**EXERCISE AIM**. Write out the records in full and without alteration, setting aside their pictures.

━━ ENTRIES PROVIDED ━━

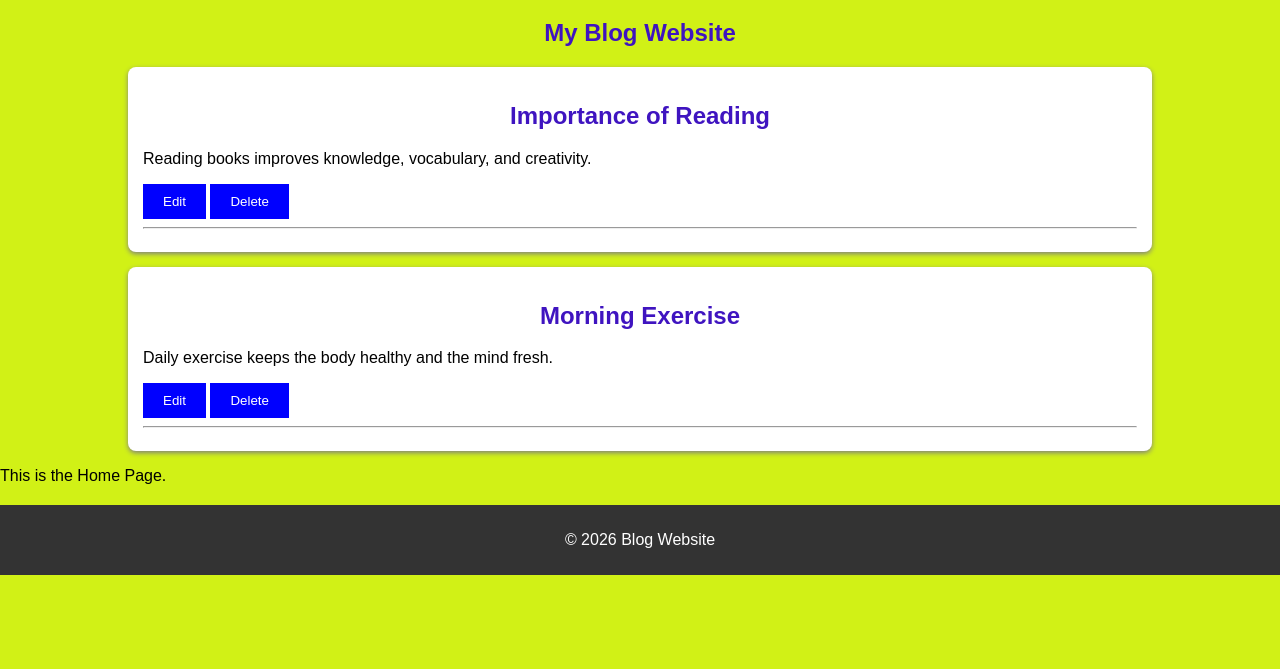
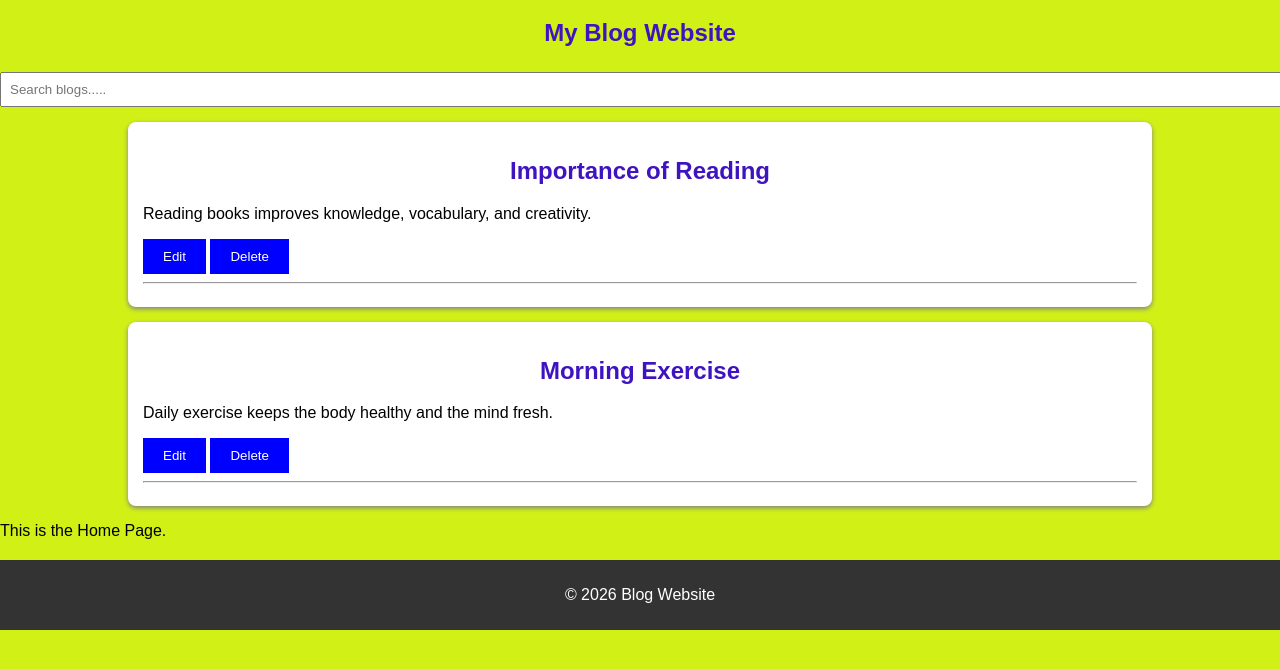
Before and after one commit to usharani16challa/blog-website, a website: page index.html in a window 1280 px wide. Shown: the part 109-778 px from the top of the page. Drawn offline with Linux system fonts and the light colour scheme.

Commit message:
Day 8 completed

```diff
--- a/index.html
+++ b/index.html
@@ -15,6 +15,8 @@
 
 <h2>My Blog Website</h2>
 
+<input type="text" id="searchinput" placeholder="Search blogs....."  onkeyup="searchBlogs()">
+
 <div id="blogContainer"></div>
 
 <script src="script.js"></script>
--- a/script.js
+++ b/script.js
@@ -53,4 +53,14 @@ function editBlog(index) {
     }
 }
 
+function searchBlogs() {
+    const keyword = document.getElementById("searchInput").value.toLowerCase();
+
+    const filteredBlogs = blogs.filter(blog =>
+        blog.title.toLowerCase().includes(keyword)
+    );
+
+    displayBlogs(filteredBlogs);
+}
+
 displayBlogs();
```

━━━

**EXERCISE RESULT**.
Before and after one commit to usharani16challa/blog-website, a website: page index.html in a window 1280 px wide. Shown: the part 109-778 px from the top of the page. Drawn offline with Linux system fonts and the light colour scheme.

Commit message:
Day 8 completed

```diff
--- a/index.html
+++ b/index.html
@@ -15,6 +15,8 @@
 
 <h2>My Blog Website</h2>
 
+<input type="text" id="searchinput" placeholder="Search blogs....."  onkeyup="searchBlogs()">
+
 <div id="blogContainer"></div>
 
 <script src="script.js"></script>
--- a/script.js
+++ b/script.js
@@ -53,4 +53,14 @@ function editBlog(index) {
     }
 }
 
+function searchBlogs() {
+    const keyword = document.getElementById("searchInput").value.toLowerCase();
+
+    const filteredBlogs = blogs.filter(blog =>
+        blog.title.toLowerCase().includes(keyword)
+    );
+
+    displayBlogs(filteredBlogs);
+}
+
 displayBlogs();
```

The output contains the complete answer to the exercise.